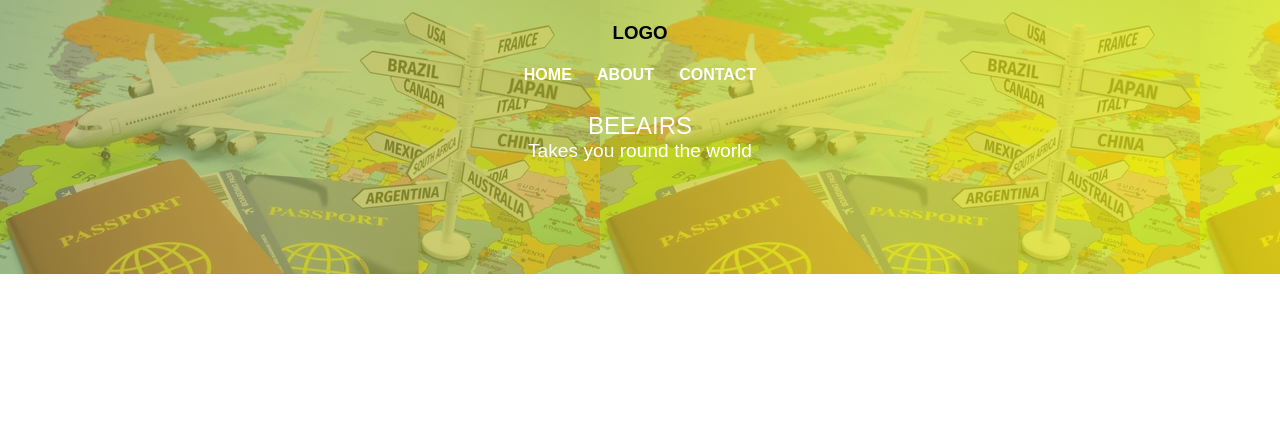
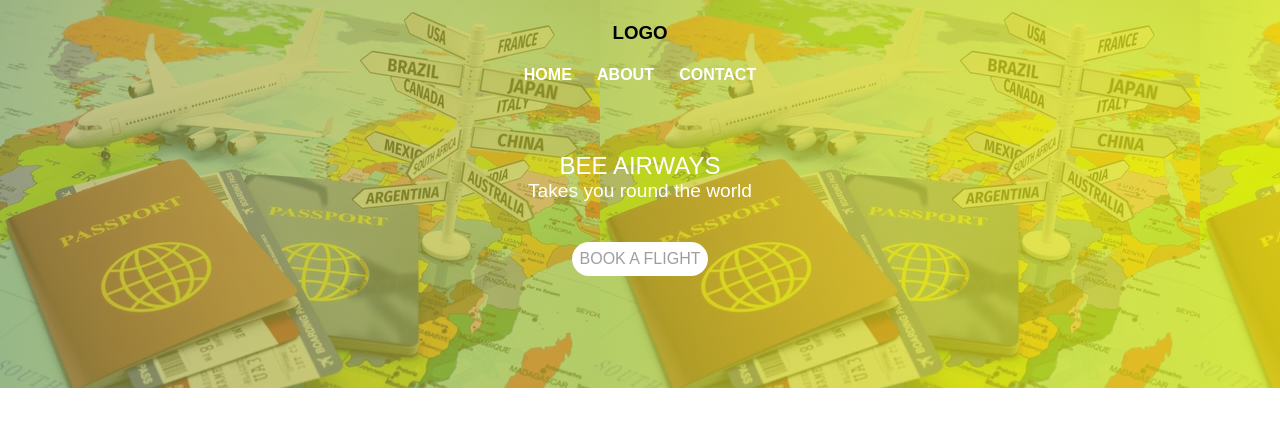
Before and after one commit to Habeeb-bee/Bee-Airways, a plain HTML site: page index.html in a window 1280 px wide. Drawn offline with Linux system fonts and the light colour scheme.

Commit message:
add and animate btn

```diff
--- a/index.html
+++ b/index.html
@@ -22,12 +22,14 @@
     </header>
 
         <Section class="home-hero">
-        <div class="container">
+        <div class="title-container">
             <h1 class="title">
-                <div class="t1">BEEAIRS</div>
+                <div class="t1">BEE AIRWAYS</div>
                 <div class="t2"><span class="title-span"> Takes you round the world</span></div>
             </h1>
         </div>
+
+        <a href="" class="buttons button-white"> BOOK A FLIGHT</a>
     </Section>
 
 
--- a/style.css
+++ b/style.css
@@ -63,6 +63,15 @@ img {
     }
 }
 
+@keyframes moveUp {
+    0% {
+        opacity: 0;
+        transform: translateY(100px);
+    }
+
+
+}
+
 /* logo */
 .logo{
     left: 20px;
@@ -111,6 +120,10 @@ nav a {
 
 /* title */
 
+
+.title-container{
+    margin: 40px;
+}
 .title{
     color: #fff;
 
@@ -136,3 +149,36 @@ nav a {
     animation: moveInRight;
     animation-duration: 1s;
 }
+
+/* buttons */
+
+.buttons:link,
+.buttons:visited
+{
+    padding: .5em;
+    border-radius: 100px;
+    transition: all .4s;
+    display: inline-block;
+
+}
+
+.buttons:hover{
+    transform: translateY(-3px);
+    box-shadow: 0 10px 20px #00000033;
+}
+
+.buttons:active{
+    transform: translateY(-1px);
+    box-shadow: 0 5px 10px #0000003a;
+
+}
+.button-white {
+    background-color: #fff;
+    color: #9e9e9e;
+    text-decoration: none;
+    animation: moveUp 1s ;
+    font-size: .8;
+    font-weight: 200 ;
+
+
+}
```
=-=-=
Within the listing above, find every line containing the string "animation" and return it.

     animation: moveInRight;
     animation-duration: 1s;
+    animation: moveUp 1s ;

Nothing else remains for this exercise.